Kennedy AD, Otto M, Braughton KR, Whitney AR, Chen L, et al. 2008. Epidemic community-associated methicillin-resistant Staphylococcus aureus: recent clonal expansion and diversification. Proc Natl Acad Sci USA 105: 1327-1332.

Kennedy AD, Porcella SF, Martens C, Whitney AR, Braughton KR, Chen L, Craig CT, Tenover FC, Kreiswirth BN, Musser JM, DeLeo FR. 2010. Complete nucleotide sequence analysis of plasmids in strains of Staphylococcus aureus clone USA300 reveals a high level of identity among isolates with closely related core genome sequences. J Clin Microbiol. 48:4504-11.

Library Construction

The Nebraska Tn Mutant Library was made using bursa aurealis, a mariner-based transposon, in a USA300 isolate JE2, following the procedures essentially as described by Bae et al. (2008). Please also see the publication by Fey et al. (2013). Prospective mutants were arrayed and grown in a 96-well format, and then genomic DNA was isolated from each strain using Wizard Genomic DNA purification kits from Promega, Inc. Subsequent manipulations of the DNA samples, including digestion with AciI, intramolecular ligation, polymerase chain reaction (PCR) amplification, and nucleotide sequencing reactions were performed using an Eppendorf epMotion robotics platform. By determining the nucleotide sequences of the junction fragments containing the end of the Tn and the flanking DNA, the Tn insertion sites were identified for each mutant in the collection. Using sequence data generated from greater than 20,000 individual mutants screened, the precise locations of each of the transposon insertions were determined by comparison to the USA300_FPR3757 genome sequence (NCBI reference sequence NC_007793). The mutants selected for inclusion in the Nebraska Tn Mutant Library were based on the criterion that the Tn had inserted close to the 5’ end of each gene. Finally, the selected mutants were robotically re-arrayed into a 96-well format and then re-sequenced to verify the identity of each mutant. This approach resulted in the generation of 1,952 mutants that are highly likely to contain Tn insertion mutations that disrupt the functions of nearly all of the non-essential genes in the S. aureus genome.

Bae T, Glass EM, Schneewind O, and Missiakas D. 2008. Generating a collection of insertion mutations in the Staphylococcus aureus genome using bursa aurealis. Methods Mol. Biol. 416:103-116.

Fey PD, Endres JL, Yajjala VK, Widhelm TJ, Boissy RJ, Bose JL, and Bayles KW. 2013. A genetic resource for rapid and comprehensive phenotype screening of nonessential Staphylococcus aureus genes. MBio 4:e00537-12.

Confirmation of Mutations

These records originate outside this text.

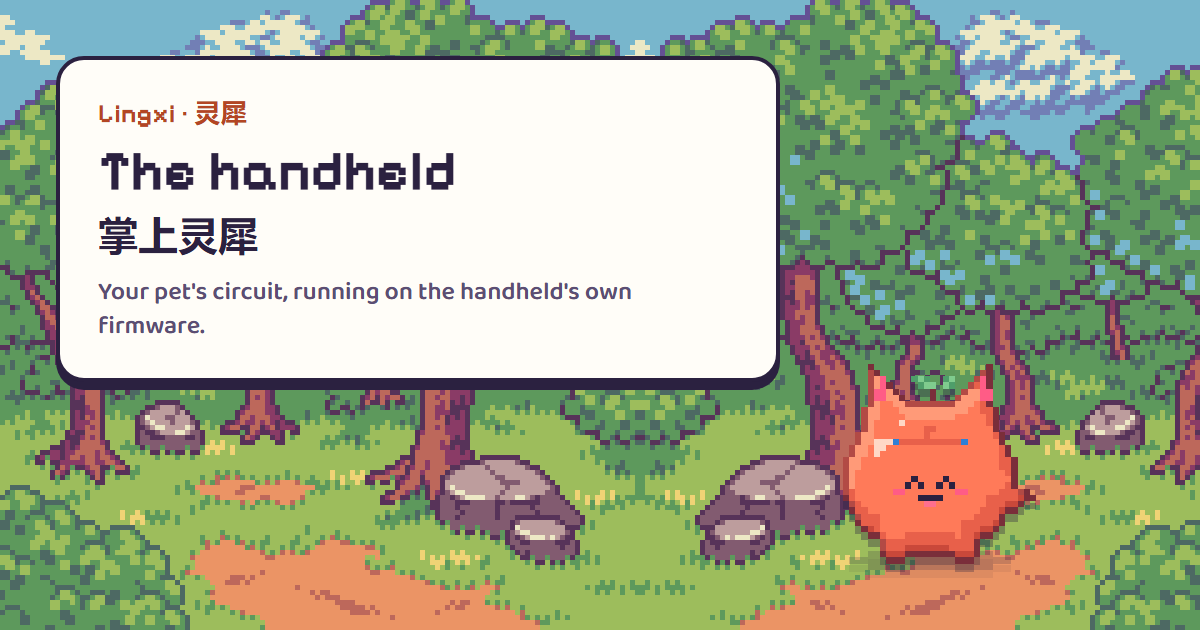
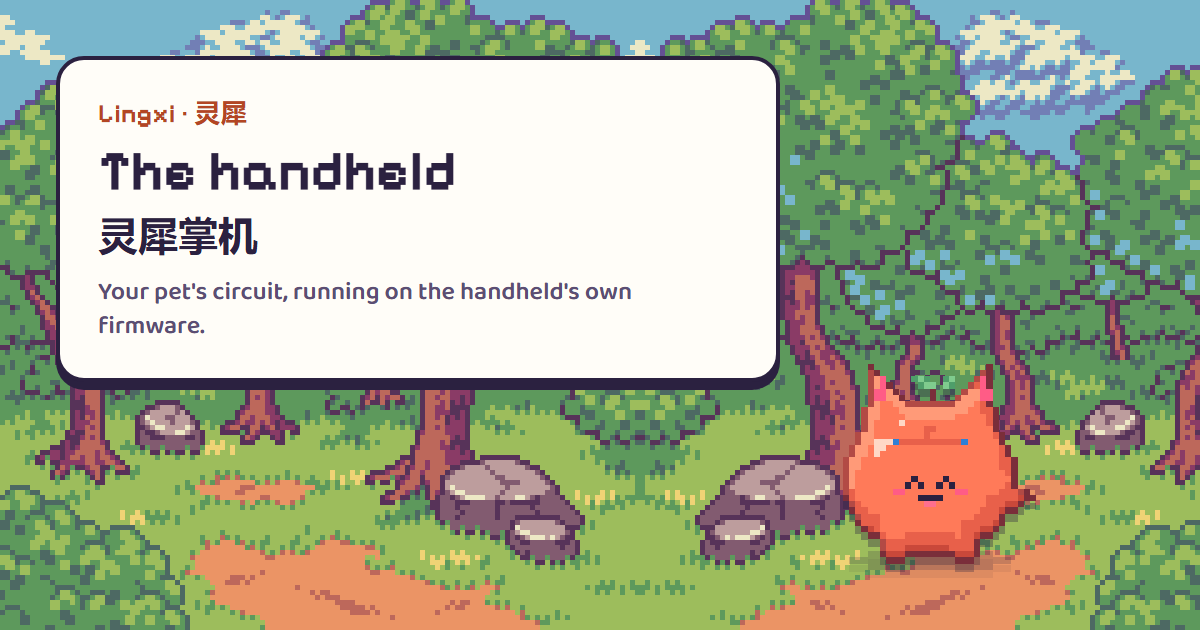
feat(web): one word for each of the game's terms, held by a glossary check
P6. Some terms appeared under two Chinese names, so a player could take one
thing for two: the arena (竞技场 and 切磋场), the handheld (灵犀掌机 and
掌上灵犀), a pet left with a sitter (照看 and 托管), and verifying (验证 and
核验; the proof page's tab title even said 核对 while its heading said
验证). glossary.ts names each term once in both languages, with what it
means, and glossary.test.ts fails on any word it rules out across the
game, the world's characters and the static pages.

Changed region(s): [[0.0617, 0.3317, 0.2158, 0.4222]]

diff --git a/apps/web/src/i18n/glossary.ts b/apps/web/src/i18n/glossary.ts
@@ -1,0 +1,67 @@
+/**
+ * P6: the game's terms, one word each in English and in Chinese. A player who meets the same thing under two names
+ * thinks they are two things; glossary.test.ts fails when any shown text uses a word this list rules out. Where a
+ * Chinese word has another, unrelated meaning the game also uses (托管 is the red packet's escrow), only the phrasing
+ * that means this term is ruled out.
+ */
+
+export interface Term {
+  en: string;
+  zh: string;
+  /** what the term means here, so a new string can pick the right word */
+  means: string;
+  /** Chinese renderings of this term the game does not use */
+  notZh?: readonly RegExp[];
+  /** English renderings of this term the game does not use */
+  notEn?: readonly RegExp[];
+}
+
+export const GLOSSARY: readonly Term[] = [
+  { en: "pet", zh: "宠物", means: "the creature a player raises" },
+  { en: "mind", zh: "心智", means: "everything a pet has learned, as the circuit that decides what it does" },
+  { en: "brain", zh: "大脑", means: "the circuit itself, as gates and latches; a pet's mind runs on its brain" },
+  { en: "circuit", zh: "电路", means: "a netlist of NAND gates and latches", notZh: [/线路/] },
+  { en: "NAND gate", zh: "与非门", means: "the one kind of gate every circuit is made of", notZh: [/逻辑门/] },
+  { en: "lesson", zh: "课", means: "one rule a player teaches, in their own words", notZh: [/教程/] },
+  { en: "instinct", zh: "本能", means: "a rule a pet is born with or adopts", notZh: [/天性/, /直觉/] },
+  {
+    en: "tape out (verb), tape-out (noun)",
+    zh: "流片",
+    means: "turning a circuit into a TapeOut token on X Layer",
+    notZh: [/刻录/],
+  },
+  {
+    en: "keep on X Layer",
+    zh: "留在 X Layer 上",
+    means: "a pet given its own record on X Layer, so its mind is taped out and its days can be saved",
+    notZh: [/放到链上/],
+  },
+  { en: "save a day", zh: "存到 X Layer 上", means: "writing one day of a kept pet's memory to X Layer" },
+  { en: "spar", zh: "切磋", means: "a friendly fight between two pets' circuits", notZh: [/对练/, /比试/] },
+  { en: "arena", zh: "竞技场", means: "the run of fights against other players' pets", notZh: [/切磋场/, /擂台/] },
+  { en: "season", zh: "赛季", means: "the weekly standings", notZh: [/季赛/] },
+  {
+    en: "sitter",
+    zh: "照看",
+    means: "a friend who looks after a pet while its owner is away",
+    notZh: [/托管(?:的)?宠物/, /寄养/],
+  },
+  { en: "diary", zh: "日记", means: "a pet's own account of its day", notZh: [/手记/] },
+  { en: "resident", zh: "居民", means: "one of the world's characters who live in its rooms", notZh: [/住户/] },
+  {
+    en: "Builders' Lane",
+    zh: "建设者小巷",
+    means: "the lane of five pets made as tributes to TapeOut builders",
+    notZh: [/建造者小巷/, /建设者之巷/, /开发者小巷/, /建设者街/],
+    notEn: [/Builders Lane/, /Builder's Lane/],
+  },
+  { en: "handheld", zh: "掌机", means: "the pocket device that runs a pet's circuit", notZh: [/掌上灵犀/, /掌上设备/] },
+  {
+    en: "verify",
+    zh: "验证",
+    means: "proving something against X Layer or a published source (the proof page, a contract's source)",
+    notZh: [/核验/],
+  },
+  { en: "check", zh: "核对", means: "comparing two things to see they agree (a pet against its record)" },
+  { en: "outfit", zh: "衣服", means: "something a pet wears; the market for them is the fashion market, 时装市场" },
+];

diff --git a/apps/web/src/info/InfoApp.tsx b/apps/web/src/info/InfoApp.tsx
@@ -47,12 +47,12 @@ const PRIVACY: Section[] = [
     p: [
       ["Your pet's home, as you decorate it, so friends who drop by see it.", "你布置的宠物的家，好让来串门的朋友看到。"],
       ["A pet you leave with a sitter, and what you pack for it, until you take it back.", "你托付给别人照看的宠物和你为它准备的行李，直到你接回它。"],
-      ["Pets you enter in the arena or the weekly season, with their names and the cards that describe them, for the standings.", "你送去切磋场或每周赛季的宠物，连同名字和描述它的卡片，用来排名。"],
+      ["Pets you enter in the arena or the weekly season, with their names and the cards that describe them, for the standings.", "你送去竞技场或每周赛季的宠物，连同名字和描述它的卡片，用来排名。"],
       ["Lessons you choose to share in the library, and diaries you choose to publish.", "你选择分享到课程库的课，以及你选择发布的日记。"],
       ["If you turn reminders on: the address your browser gives for notifications and the times you chose, until you turn them off.", "如果你打开提醒：浏览器提供的通知地址和你选的时间，直到你关闭提醒。"],
       [
         "To keep the service fair (how often a network may ask for things, how much of the day's language model it may use), a code made from your network address with a key only our server holds. The code cannot be turned back into the address. It is kept only beside what it limits (an arena or season entry, a pet left with a sitter, a reminder, the day's model use) and goes when that does.",
-        "为了让服务公平（一个网络多久能请求一次、能用掉当天多少语言模型额度），我们保存一个由你的网络地址加上只有我们服务器才有的密钥算出的代码。这个代码无法还原成地址。它只和它所限制的东西放在一起（切磋场或赛季的报名、托付照看的宠物、提醒、当天的模型额度），那些东西没了，它也就没了。",
+        "为了让服务公平（一个网络多久能请求一次、能用掉当天多少语言模型额度），我们保存一个由你的网络地址加上只有我们服务器才有的密钥算出的代码。这个代码无法还原成地址。它只和它所限制的东西放在一起（竞技场或赛季的报名、托付照看的宠物、提醒、当天的模型额度），那些东西没了，它也就没了。",
       ],
     ],
   },
@@ -112,7 +112,7 @@ const TERMS: Section[] = [
     p: [
       [
         "Names, lessons, letters and diaries are yours. Do not use them to harass anyone, to share someone else's private information, or to break the law. What you publish (a diary, a shared lesson, a pet in the arena) can be seen by other players; offensive names are shown as \"Pet\".",
-        "名字、课、信和日记都属于你。不要用它们骚扰他人、泄露他人隐私或违法。你发布的内容（日记、分享的课、切磋场里的宠物）其他玩家都能看到；冒犯性的名字会显示为“Pet”。",
+        "名字、课、信和日记都属于你。不要用它们骚扰他人、泄露他人隐私或违法。你发布的内容（日记、分享的课、竞技场里的宠物）其他玩家都能看到；冒犯性的名字会显示为“Pet”。",
       ],
     ],
   },

diff --git a/apps/web/src/agents/AgentsApp.tsx b/apps/web/src/agents/AgentsApp.tsx
@@ -169,7 +169,7 @@ export function AgentsApp() {
         <pre>{`curl -X POST ${PUBLIC}/api/v1/pet \\
   -H 'content-type: application/json' \\
   -d '{"id":"my-1","params":{"id":"1"}}'`}</pre>
-        <p className="small">{L("To check it, TapeAPI's own client resolves the service from X Layer and verifies each answer:", "要核对，可以用 TapeAPI 自己的客户端：它从 X Layer 解析服务，再逐个核验回答：")}</p>
+        <p className="small">{L("To check it, TapeAPI's own client resolves the service from X Layer and verifies each answer:", "要核对，可以用 TapeAPI 自己的客户端：它从 X Layer 解析服务，再逐个验证回答：")}</p>
         <pre>{`npm install ${TAPEAPI_SDK}
 
 // save as try.mjs, then run: node try.mjs
@@ -197,7 +197,7 @@ else console.log(result.name, result.owner, verified)`}</pre>
         <p className="small">
           {L(
             "For a model: reading a pet, running a spar and proposing a lesson (which checks a rule and shows which situations it changes, teaching nothing) are tools of an MCP server at /mcp. The manifest pins the tools' definitions by their SHA-256 (TAP-15), and each tool is also a signed method. In an MCP host, TapeAPI's tapeapi-mcp checks the tools against that pin and every answer against the chain:",
-            "给模型用：读取宠物、切磋、提议一课（检查一条规则、说明它会改变哪些情况，不会真的教）是 /mcp 上 MCP 服务器的工具。服务清单用 SHA-256 钉住这些工具的定义（TAP-15），每个工具同时也是一个签名方法。在 MCP 客户端里，TapeAPI 的 tapeapi-mcp 会对照这个摘要检查工具，并对照链上核验每个回答：",
+            "给模型用：读取宠物、切磋、提议一课（检查一条规则、说明它会改变哪些情况，不会真的教）是 /mcp 上 MCP 服务器的工具。服务清单用 SHA-256 钉住这些工具的定义（TAP-15），每个工具同时也是一个签名方法。在 MCP 客户端里，TapeAPI 的 tapeapi-mcp 会对照这个摘要检查工具，并对照链上验证每个回答：",
           )}
         </p>
         <pre>{`{

diff --git a/apps/web/src/OnChainNote.tsx b/apps/web/src/OnChainNote.tsx
@@ -59,7 +59,7 @@ const TEXT = {
       "实时房间、朋友来访、共享装饰、共享课程库和提醒。",
       "游戏对 X Layer 的读取，以及你的钱包签好的交易，由它转发给 X Layer 的公共节点（它改不了你钱包签过的内容）。",
       "你选择发送的：搬到另一台设备的存档（保留 15 分钟）、发布的日记、短的切磋链接、竞技场和赛季的参赛（宠物的卡片）、托朋友照看的宠物、领养文书、请灵犀流片的新心智，以及请灵犀替你把宠物留在链上的请求（由这台设备自己的密钥签名，附上宠物的品种和状态）。",
-      "游戏从它读取的：时间、邮件、它是否在线、每周赛季、竞技场对手和陪练、切磋链接、课程库里的课、托朋友照看的宠物、领养文书、发布的日记和每只宠物的经历、繁育同意、红包领取记录、道具兑换券、下架的市场挂单，以及 Sourcify 对合约的核验结果；还有服务器从 X Layer 读来的每日挑战区块、家族树、建设者小巷的流片计数、目标、各项数字，以及一个钱包持有哪些 TapeCode-Test1（游戏会在链上核对的提示）。",
+      "游戏从它读取的：时间、邮件、它是否在线、每周赛季、竞技场对手和陪练、切磋链接、课程库里的课、托朋友照看的宠物、领养文书、发布的日记和每只宠物的经历、繁育同意、红包领取记录、道具兑换券、下架的市场挂单，以及 Sourcify 对合约的验证结果；还有服务器从 X Layer 读来的每日挑战区块、家族树、建设者小巷的流片计数、目标、各项数字，以及一个钱包持有哪些 TapeCode-Test1（游戏会在链上核对的提示）。",
     ],
     noServer: "这个链上版本不带自己的服务器：AI 教学、说话和实时房间都关掉了。它的验证页只向灵犀的索引服务要公开的东西（该读哪些交易、主人发布的日志），每一样都先在 X Layer 上核对再显示。",
   },

diff --git a/apps/web/src/verify/Endpoints.tsx b/apps/web/src/verify/Endpoints.tsx
@@ -27,8 +27,8 @@ const T = {
   },
   zh: {
     title: "这些证明从哪里来",
-    lede: "本页对 X Layer 的每一次读取都来自你的浏览器：如果你填了自己的 RPC，会先问它，再问 X Layer 的公共 RPC，只有它们全部失败时才会问灵犀的服务器。有三样东西来自灵犀的服务器：Sourcify 对合约的核验结果（每一行都链接到 Sourcify 本身）、宠物的经历（每一行都链接到它在 X Layer 上的交易），以及发布的日记（显示之前先对照 X Layer 核对）。",
-    ledeOnChain: "本页对 X Layer 的每一次读取都来自你的浏览器：如果你填了自己的 RPC，会先问它，再问 X Layer 的公共 RPC。这一份页面本身就存放在 X Layer 上，没有可以退回去问的服务器。合约的 Sourcify 核验结果直接询问 Sourcify；宠物的经历和发布的日记来自灵犀的索引服务（每一行经历都链接到它在 X Layer 上的交易，日记在显示之前先对照 X Layer 核对）。",
+    lede: "本页对 X Layer 的每一次读取都来自你的浏览器：如果你填了自己的 RPC，会先问它，再问 X Layer 的公共 RPC，只有它们全部失败时才会问灵犀的服务器。有三样东西来自灵犀的服务器：Sourcify 对合约的验证结果（每一行都链接到 Sourcify 本身）、宠物的经历（每一行都链接到它在 X Layer 上的交易），以及发布的日记（显示之前先对照 X Layer 核对）。",
+    ledeOnChain: "本页对 X Layer 的每一次读取都来自你的浏览器：如果你填了自己的 RPC，会先问它，再问 X Layer 的公共 RPC。这一份页面本身就存放在 X Layer 上，没有可以退回去问的服务器。合约的 Sourcify 验证结果直接询问 Sourcify；宠物的经历和发布的日记来自灵犀的索引服务（每一行经历都链接到它在 X Layer 上的交易，日记在显示之前先对照 X Layer 核对）。",
     asked: "询问顺序",
     answered: "目前的回答",
     none: "还没有",

diff --git a/apps/web/src/i18n/glossary.test.ts b/apps/web/src/i18n/glossary.test.ts
@@ -1,0 +1,45 @@
+/**
+ * P6: no shown text uses a word the glossary rules out (glossary.ts). Every page, the game, the world's characters
+ * and the static pages are read; a hit names the file, the line and the word to use instead.
+ */
+import { readdirSync, readFileSync, statSync } from "node:fs";
+import { join, relative } from "node:path";
+import { describe, expect, it } from "vitest";
+import { GLOSSARY } from "./glossary";
+
+const repo = join(import.meta.dirname, "..", "..", "..", "..");
+const SOURCES = ["apps/web/src", "packages/world/src", "packages/game/src", "apps/web/public/404.html", "apps/web/public/circuits.html", "scripts/lib/shareCards.mts"];
+
+function files(path: string): string[] {
+  const full = join(repo, path);
+  if (statSync(full).isFile()) return [full];
+  return readdirSync(full, { recursive: true, encoding: "utf8" })
+    .filter((f) => /\.(tsx?|mts|html)$/.test(f) && !/\.test\.|glossary\.ts$/.test(f) && !f.includes("node_modules"))
+    .map((f) => join(full, f));
+}
+
+const texts = SOURCES.flatMap(files).map((f) => ({ file: relative(repo, f).split("\\").join("/"), lines: readFileSync(f, "utf8").split("\n") }));
+
+describe("the glossary (P6)", () => {
+  it("reads the game's text", () => {
+    expect(texts.length).toBeGreaterThan(100);
+  });
+
+  for (const term of GLOSSARY) {
+    const ruledOut = [...(term.notZh ?? []).map((r) => ({ r, use: term.zh })), ...(term.notEn ?? []).map((r) => ({ r, use: term.en }))];
+    if (ruledOut.length === 0) continue;
+    it(`"${term.en}" is "${term.zh}" in Chinese, one word each way`, () => {
+      const hits: string[] = [];
+      for (const { file, lines } of texts)
+        lines.forEach((line, i) => {
+          for (const { r, use } of ruledOut) if (r.test(line)) hits.push(`${file}:${i + 1}: ${line.match(r)?.[0]} (use ${use})`);
+        });
+      expect(hits).toEqual([]);
+    });
+  }
+
+  it("names each term once", () => {
+    const zh = GLOSSARY.map((t) => t.zh);
+    expect(new Set(zh).size).toBe(zh.length);
+  });
+});

diff --git a/apps/web/src/play/Sitting.tsx b/apps/web/src/play/Sitting.tsx
@@ -122,7 +122,7 @@ export function SitPanel({ pet }: { pet: Pet }) {
                       : "This address already has 8 pets' saves waiting with friends (each is kept for a week after its sitting ends). Send this one once the oldest has been let go. Nothing was sent."
                     : firstLine(e) === "full"
                       ? lang === "zh"
-                        ? "灵犀存放托管宠物的空间暂时满了。什么都没有发出去，它还在你身边；过几天再试。"
+                        ? "灵犀存放托人照看的宠物的空间暂时满了。什么都没有发出去，它还在你身边；过几天再试。"
                         : "Lingxi's shelf for pets with friends is full for now. Nothing was sent; it is still with you. Try again in a few days."
                       : firstLine(e) === "busy"
                         ? lang === "zh"

diff --git a/apps/web/src/i18n/pageMeta.ts b/apps/web/src/i18n/pageMeta.ts
@@ -33,7 +33,7 @@ export const PAGE_META: Record<Page, { title: Both; description: Both }> = {
   index: { title: { en: "Lingxi · Raise a little mind", zh: "灵犀 · 养一个小小的心智" }, description: OPENING },
   play: { title: { en: "Lingxi · 灵犀", zh: "灵犀 · Lingxi" }, description: OPENING },
   verify: {
-    title: { en: "Verify a Lingxi pet", zh: "核对一只灵犀宠物" },
+    title: { en: "Verify a Lingxi pet", zh: "验证一只灵犀宠物" },
     description: {
       en: "Check a Lingxi pet against X Layer from your own browser: its brain, its saved memory and its published diary.",
       zh: "在你自己的浏览器里对照 X Layer 核对一只灵犀宠物：它的大脑、保存的记忆和发布的日记。",

diff --git a/apps/web/src/i18n/pageMeta.test.ts b/apps/web/src/i18n/pageMeta.test.ts
@@ -29,7 +29,7 @@ describe("each page's language, title and description (A111)", () => {
     document.head.innerHTML = '<title>x</title><meta name="description" content="x">';
     applyPageMeta("verify", "zh");
     expect(document.documentElement.lang).toBe("zh-CN");
-    expect(document.title).toBe("核对一只灵犀宠物");
+    expect(document.title).toBe("验证一只灵犀宠物");
     expect(document.querySelector('meta[name="description"]')!.getAttribute("content")).toBe(PAGE_META.verify.description.zh);
     applyPageMeta("verify", "en");
     expect(document.documentElement.lang).toBe("en");

diff --git a/apps/web/handheld.html b/apps/web/handheld.html
@@ -18,7 +18,7 @@
     <meta property="og:image" content="https://lingxi.knole.me/cards/handheld.png" />
     <meta property="og:image:width" content="1200" />
     <meta property="og:image:height" content="630" />
-    <meta property="og:image:alt" content="The handheld · 掌上灵犀" />
+    <meta property="og:image:alt" content="The handheld · 灵犀掌机" />
     <meta property="og:locale" content="en_US" />
     <meta property="og:locale:alternate" content="zh_CN" />
     <meta name="twitter:card" content="summary_large_image" />

diff --git a/apps/web/src/handheld/HandheldApp.tsx b/apps/web/src/handheld/HandheldApp.tsx
@@ -305,7 +305,7 @@ export function HandheldApp() {
         <a className="hh-back" href="play.html">
           {L("← Lingxi", "← 灵犀")}
         </a>
-        <h1>{L("The handheld", "掌上灵犀")}</h1>
+        <h1>{L("The handheld", "灵犀掌机")}</h1>
         <p className="hh-sub">
           {L(
             "The Cardputer's own firmware, running in your browser: the same C code, the same screen, and the same circuit the pet thinks with at home (read from X Layer when its mind is on chain).",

To allow users to verify the location of the transposon insertions, we have designed primers that anneal to the bursa aurealis transposon and can be used in conjunction with a primer within the gene of interest to generate a PCR product. The primers selected for PCR reactions are dependent on the Tn orientation within the gene. For example, if the Tn is in the “plus” orientation, one would use the “Upstream” primer (see table below for sequence) in combination with the gene-specific primer. If the Tn is in the “minus” orientation, one would use the “Buster” primer in combination with the gene-specific primer. To calculate the expected product size, the user must account for the distance from the annealing site of the gene-specific primer to the “whole genome insertion site”, and then add the number of nucleotides to the Tn-specific primer used, which is 464 bp for the Upstream primer and 133 bp for the Buster primer.

Primer Name Primer sequence (5'-3') Tn orientation Distance (bp) to Tn end